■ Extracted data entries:
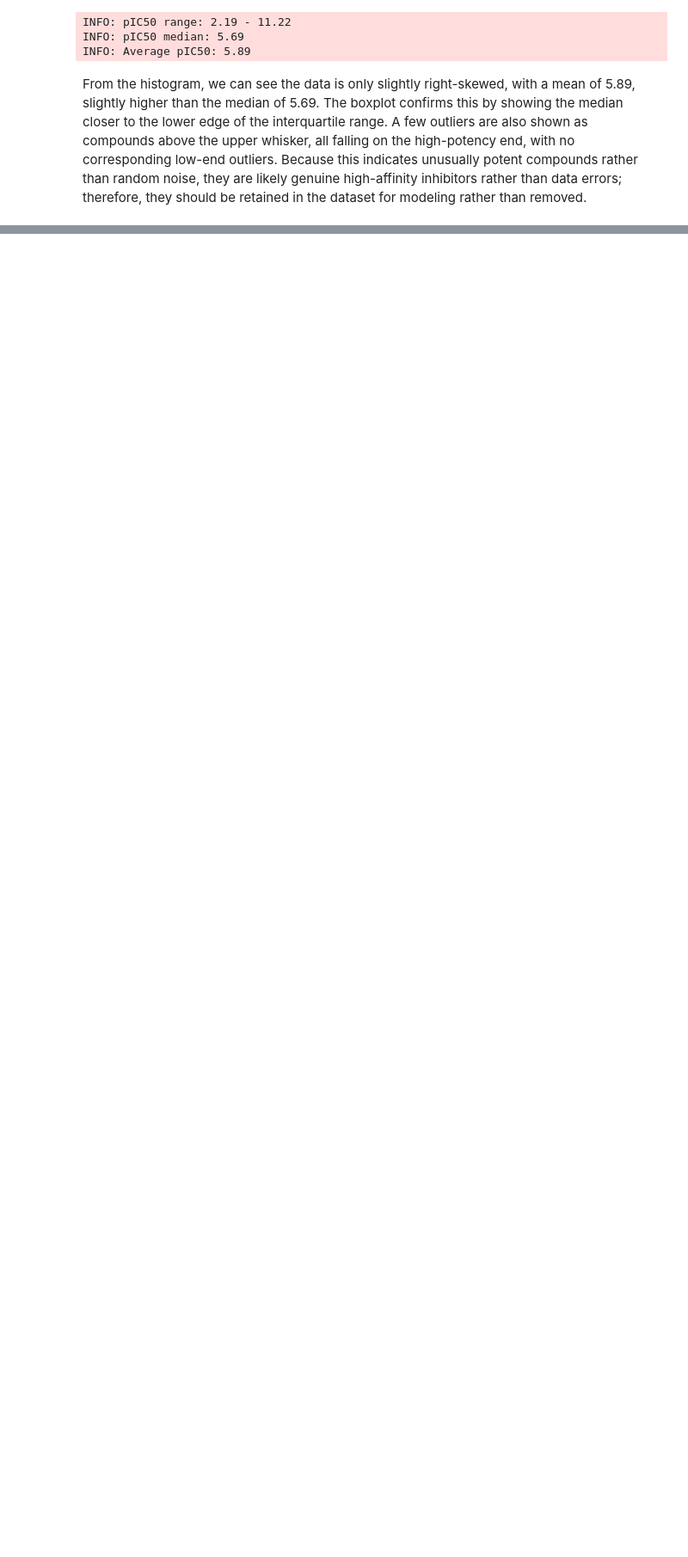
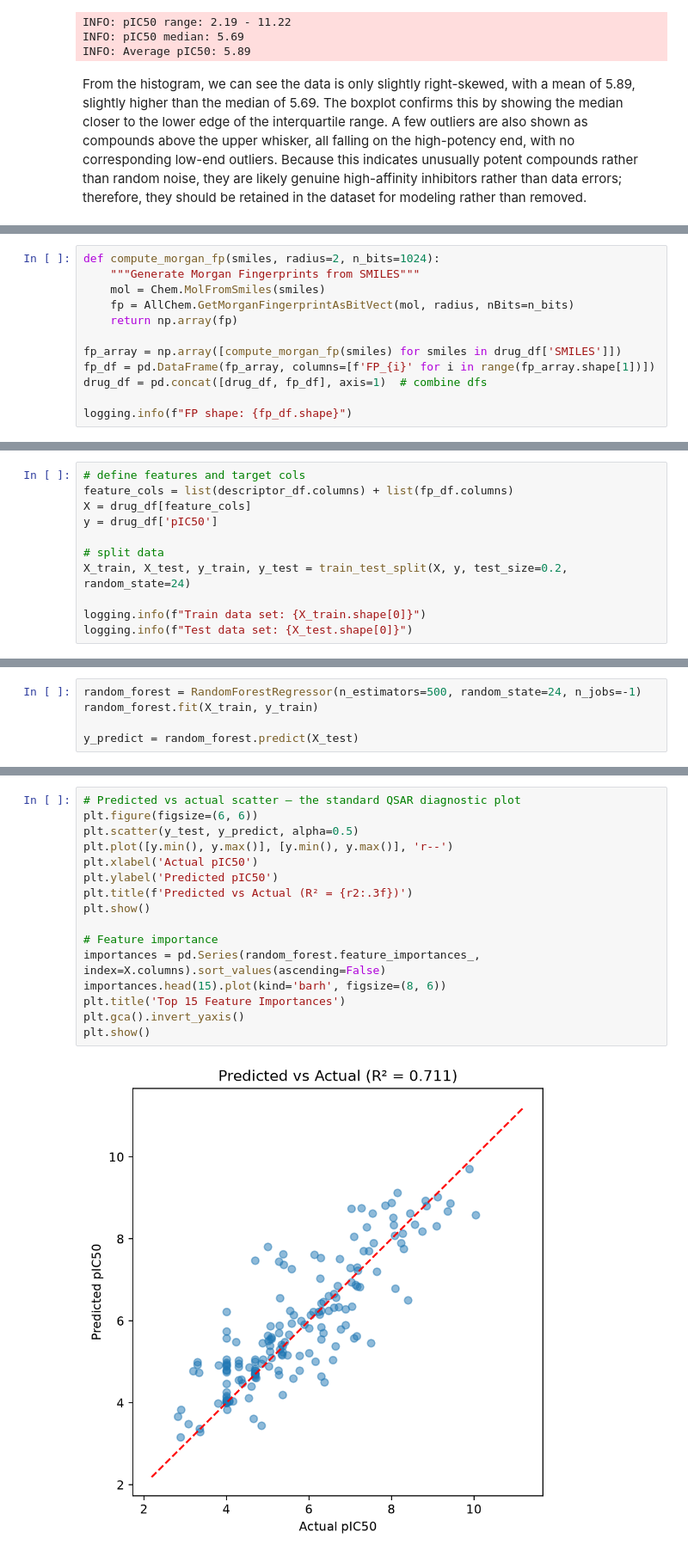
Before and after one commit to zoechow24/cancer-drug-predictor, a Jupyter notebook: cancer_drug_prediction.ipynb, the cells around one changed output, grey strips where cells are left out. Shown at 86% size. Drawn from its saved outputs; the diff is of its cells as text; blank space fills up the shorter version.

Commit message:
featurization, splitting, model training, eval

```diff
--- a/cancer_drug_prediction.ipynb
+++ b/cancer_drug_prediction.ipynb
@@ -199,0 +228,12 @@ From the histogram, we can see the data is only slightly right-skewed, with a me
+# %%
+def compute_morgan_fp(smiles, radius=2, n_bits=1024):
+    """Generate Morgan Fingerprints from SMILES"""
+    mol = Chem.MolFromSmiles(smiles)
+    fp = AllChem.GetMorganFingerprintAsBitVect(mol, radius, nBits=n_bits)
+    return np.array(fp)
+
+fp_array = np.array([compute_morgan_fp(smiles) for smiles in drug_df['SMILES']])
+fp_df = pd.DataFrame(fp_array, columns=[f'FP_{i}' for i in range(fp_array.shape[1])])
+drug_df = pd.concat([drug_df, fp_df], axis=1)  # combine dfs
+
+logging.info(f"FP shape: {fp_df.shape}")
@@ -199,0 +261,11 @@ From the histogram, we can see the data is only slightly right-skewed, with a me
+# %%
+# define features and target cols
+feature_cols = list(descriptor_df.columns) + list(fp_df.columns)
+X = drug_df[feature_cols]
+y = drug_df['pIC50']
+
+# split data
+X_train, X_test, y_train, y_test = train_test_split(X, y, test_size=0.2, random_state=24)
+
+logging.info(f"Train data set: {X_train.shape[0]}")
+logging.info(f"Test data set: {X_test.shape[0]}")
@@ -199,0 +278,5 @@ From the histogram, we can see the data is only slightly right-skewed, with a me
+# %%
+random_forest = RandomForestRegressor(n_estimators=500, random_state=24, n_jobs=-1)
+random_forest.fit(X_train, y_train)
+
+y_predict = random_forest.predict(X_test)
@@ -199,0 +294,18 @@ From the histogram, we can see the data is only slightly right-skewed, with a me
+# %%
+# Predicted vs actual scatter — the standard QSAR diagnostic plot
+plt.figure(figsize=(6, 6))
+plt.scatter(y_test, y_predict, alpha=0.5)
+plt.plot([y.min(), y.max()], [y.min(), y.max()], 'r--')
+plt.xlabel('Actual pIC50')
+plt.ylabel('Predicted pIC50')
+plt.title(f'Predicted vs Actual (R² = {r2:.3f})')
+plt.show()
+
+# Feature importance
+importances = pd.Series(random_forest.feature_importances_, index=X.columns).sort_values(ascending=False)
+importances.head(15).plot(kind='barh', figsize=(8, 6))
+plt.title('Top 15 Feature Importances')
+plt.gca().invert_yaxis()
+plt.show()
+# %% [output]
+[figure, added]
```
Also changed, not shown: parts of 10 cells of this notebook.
---
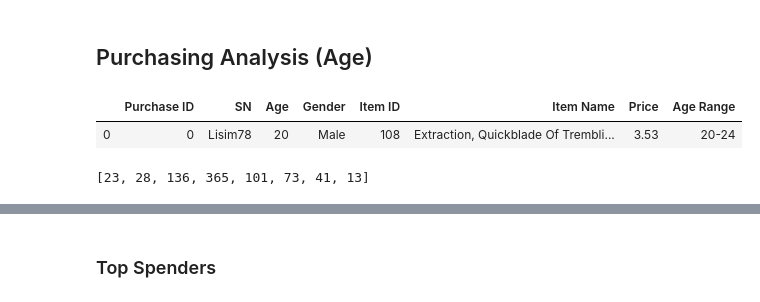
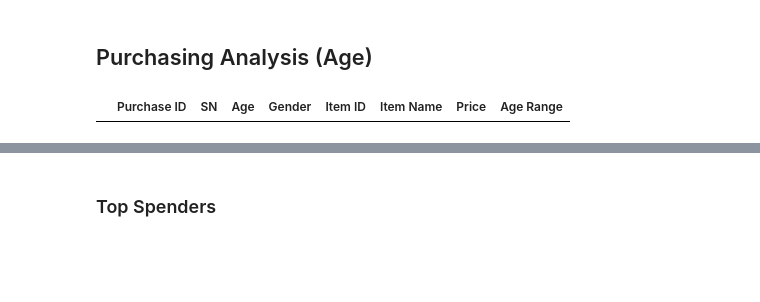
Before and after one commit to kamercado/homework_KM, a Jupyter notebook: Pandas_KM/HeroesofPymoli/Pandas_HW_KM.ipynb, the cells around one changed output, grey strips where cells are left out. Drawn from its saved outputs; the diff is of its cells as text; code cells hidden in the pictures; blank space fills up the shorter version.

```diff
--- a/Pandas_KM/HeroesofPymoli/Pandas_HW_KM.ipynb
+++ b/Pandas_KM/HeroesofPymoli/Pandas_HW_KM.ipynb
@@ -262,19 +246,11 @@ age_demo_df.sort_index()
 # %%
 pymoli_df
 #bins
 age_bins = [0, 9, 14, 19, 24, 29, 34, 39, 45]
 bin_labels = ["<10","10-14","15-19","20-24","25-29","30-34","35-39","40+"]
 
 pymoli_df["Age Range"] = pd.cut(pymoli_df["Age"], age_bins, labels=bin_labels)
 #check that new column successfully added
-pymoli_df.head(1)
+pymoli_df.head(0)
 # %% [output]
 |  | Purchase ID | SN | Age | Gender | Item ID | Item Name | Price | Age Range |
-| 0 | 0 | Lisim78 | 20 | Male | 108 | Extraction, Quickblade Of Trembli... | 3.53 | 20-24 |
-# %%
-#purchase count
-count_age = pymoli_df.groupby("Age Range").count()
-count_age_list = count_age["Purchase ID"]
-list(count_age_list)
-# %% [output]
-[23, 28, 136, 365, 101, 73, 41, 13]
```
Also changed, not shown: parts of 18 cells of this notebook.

■ Task directions: The task calls for all lines in the entries that hold "ipynb".

■ Finished task:
Before and after one commit to zoechow24/cancer-drug-predictor, a Jupyter notebook: cancer_drug_prediction.ipynb, the cells around one changed output, grey strips where cells are left out. Shown at 86% size. Drawn from its saved outputs; the diff is of its cells as text; blank space fills up the shorter version.
--- a/cancer_drug_prediction.ipynb
+++ b/cancer_drug_prediction.ipynb
Before and after one commit to kamercado/homework_KM, a Jupyter notebook: Pandas_KM/HeroesofPymoli/Pandas_HW_KM.ipynb, the cells around one changed output, grey strips where cells are left out. Drawn from its saved outputs; the diff is of its cells as text; code cells hidden in the pictures; blank space fills up the shorter version.
--- a/Pandas_KM/HeroesofPymoli/Pandas_HW_KM.ipynb
+++ b/Pandas_KM/HeroesofPymoli/Pandas_HW_KM.ipynb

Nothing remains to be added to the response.